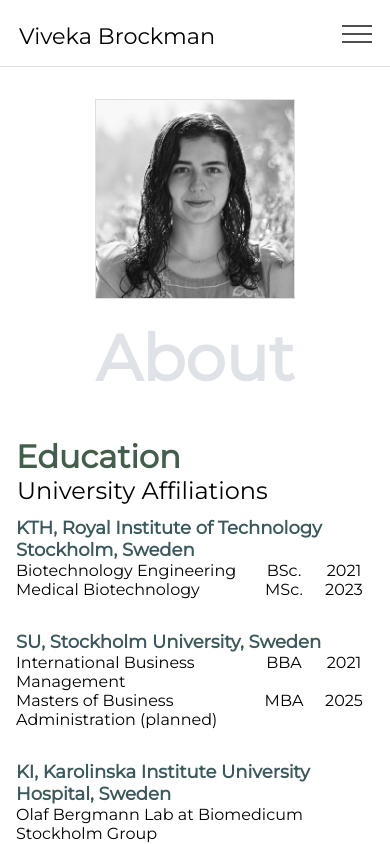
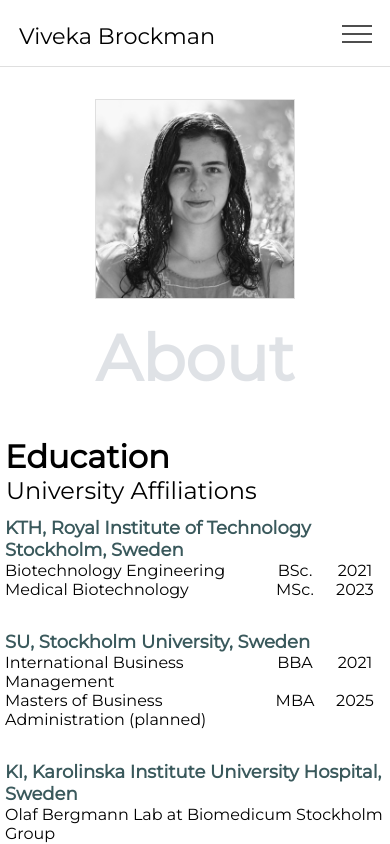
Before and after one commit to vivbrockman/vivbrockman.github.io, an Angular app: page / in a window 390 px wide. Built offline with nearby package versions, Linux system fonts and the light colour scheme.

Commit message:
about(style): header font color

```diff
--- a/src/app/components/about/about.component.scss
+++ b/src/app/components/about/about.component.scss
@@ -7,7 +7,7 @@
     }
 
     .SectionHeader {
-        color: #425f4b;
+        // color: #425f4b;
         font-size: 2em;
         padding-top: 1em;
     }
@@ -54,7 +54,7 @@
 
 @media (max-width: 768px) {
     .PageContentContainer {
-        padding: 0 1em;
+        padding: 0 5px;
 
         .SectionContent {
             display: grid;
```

■ ASSIGNMENT ■
Pictures in the records above should not be copied. Repeat everything else exactly.

■ EXERCISE OUTPUT ■
Before and after one commit to vivbrockman/vivbrockman.github.io, an Angular app: page / in a window 390 px wide. Built offline with nearby package versions, Linux system fonts and the light colour scheme.

Commit message:
about(style): header font color

```diff
--- a/src/app/components/about/about.component.scss
+++ b/src/app/components/about/about.component.scss
@@ -7,7 +7,7 @@
     }
 
     .SectionHeader {
-        color: #425f4b;
+        // color: #425f4b;
         font-size: 2em;
         padding-top: 1em;
     }
@@ -54,7 +54,7 @@
 
 @media (max-width: 768px) {
     .PageContentContainer {
-        padding: 0 1em;
+        padding: 0 5px;
 
         .SectionContent {
             display: grid;
```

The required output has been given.